When Carry was forming in 2020, Dotson’s first mission was to figure out how to navigate the complex world of securities law. He wanted to be able to offer regular fans—not just investment pros and other “qualified investors”—that potential slice of an aspiring tour star’s future earnings in a format that was good for the player and point-and-click easy to navigate for the consumer. “COVID was happening, and you had all these leagues asking, How are we going to sustain ourselves?” Dotson says. “It started a big push toward fan engagement and what the future might look like.”

Dotson has no shortage of experience navigating complex environments. He served in Iraq as a Marine before getting his degree in Arabic from the University of South Florida. After a stint as a CIA-trained operations officer, he earned an MBA at Duke and worked for Goldman Sachs in private-wealth management. A stint with sport-technology company Sport-radar got Dotson thinking about ways to modernize a professional golf path that had mostly remained unchanged since the 1950s. “If you weren’t from an affluent background where somebody could just bankroll it for you, it’s always been really hard to even get a shot,” Dotson says. “I’d hear the same things in conversations over and over—I’ve got the game, I’m motivated and I’m putting in the time.
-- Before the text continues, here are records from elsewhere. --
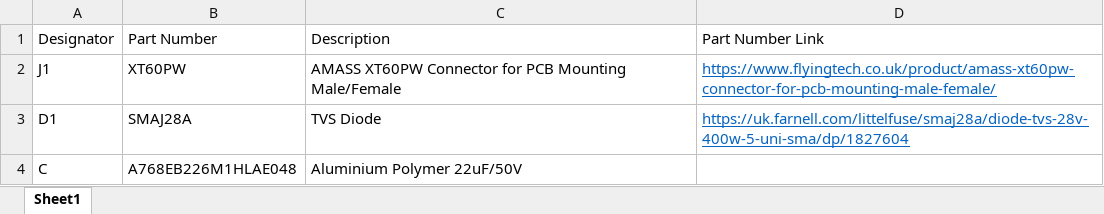
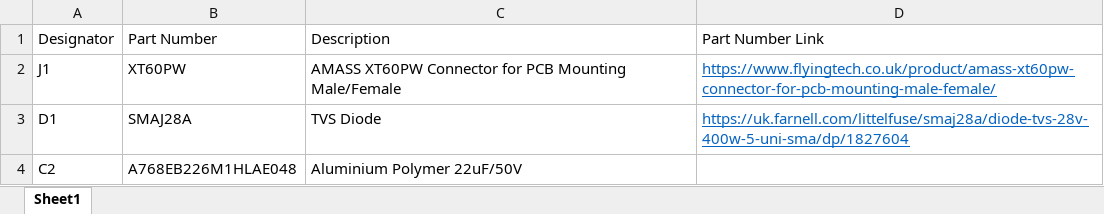
Before and after one commit to abinareeckal/Armageddon-Project, an Excel workbook: Links/Part Links.xlsx, sheet Sheet1, drawn as a sheet; values as stored, in another font and other column widths than the file's, no borders; the diff names each change by its address in the sheet, - before the commit and + after, or states it on an @@ line.

Commit message:
Saving Excel

```diff
--- a/Links/Part Links.xlsx (sheet Sheet1)
+++ b/Links/Part Links.xlsx (sheet Sheet1)
-A4: C
+A4: C2
```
It just costs a lot of money, and I don’t have it.”

Dotson interviewed hundreds of those ambitious players to come up with a collection with the playing pedigree and compelling personal stories that would make an investor want to pay up and stay engaged over multiple years. “We wanted to make this as much about the experience as the financial piece,” Dotson says. “Let’s face it: If you’re investing in golfers purely from a financial standpoint, there’s other places you’d put your money if you cared about return only. We wanted to touch fans of the game who largely have been blind to the lower levels of competitive golf and get them excited about following the climb.”
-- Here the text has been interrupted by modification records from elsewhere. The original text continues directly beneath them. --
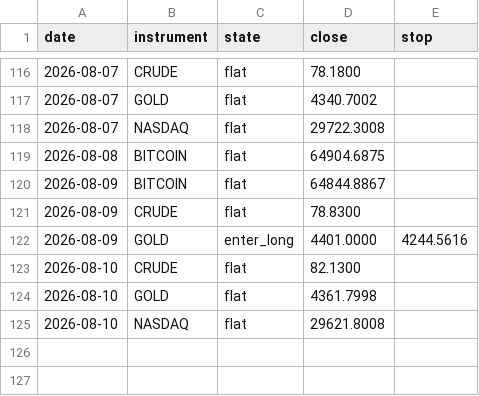
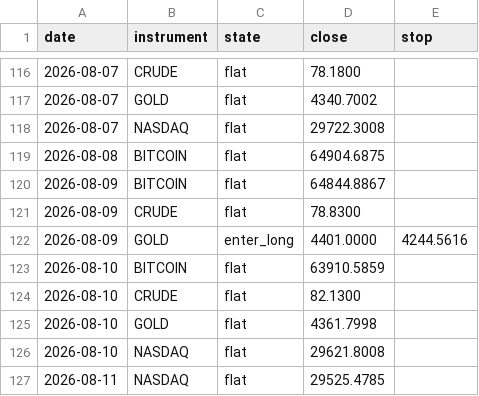
Before and after one commit to ChenGamingIL/falxi-trend-terminal, a CSV file: forward_log.csv, drawn as a sheet; only a part is shown, gaps mark what is left out.

Commit message:
journal: daily state

```diff
--- a/forward_log.csv
+++ b/forward_log.csv
@@ -122,2 +122,3 @@ date,instrument,state,close,stop
 2026-08-09,GOLD,enter_long,4401.0000,4244.5616
+2026-08-10,BITCOIN,flat,63910.5859,
 2026-08-10,CRUDE,flat,82.1300,
@@ -125 +126,2 @@ date,instrument,state,close,stop
 2026-08-10,NASDAQ,flat,29621.8008,
+2026-08-11,NASDAQ,flat,29525.4785,
```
Carry selected a list of 10 golfers for its initial public “venture fund,” which launched in March. The diverse group includes former college stars like Kristen Gillman, an All-American at Alabama who won two U.S. Amateurs. “If a player had Kristen’s résumé on the men’s side, backers would be falling all over themselves to sponsor her,” Dotson says. “Why is she having to substitute teach during the off-season just so she can have enough money to start off her year?” Another selection, Tyler Collett, got into the Honda Classic in February by virtue of being the South Florida PGA Section Player of the Year. He was among the leaders after shooting a first-round 68 but followed with a 76 and missed the cut.

Shares in Carry’s fund cost $50 and have a five-share minimum purchase requirement. If the fund fully subscribes, those 10 players will each receive approximately $45,000 per year for the next two years to fund expenses like travel, entry fees and coaching. The terms of each player’s contract vary, but they’re generally committed to return 15 percent of any prize money they win in tournaments with a purse of at least $1.5 million—which means PGA Tour, Korn Ferry, DP World Tour, LPGA and some Asian Tour events. Carry also gets a 15 percent revenue share from any endorsement deals that generate from the partnership.

A test group Carry funded last year with private investment showed promising proof of concept: Not only did that player group earn a win and a handful of top-10s, but the networking between players and investors at events like an investor retreat at Pinehurst was a hit. “The reality is that not everyone is going to make it, or, at least, they’re not going to have the success they dreamed,” Dotson says. “But at least they can say, ‘I had the funding to go out and compete, and I had a community of people supporting me win, lose or draw.’”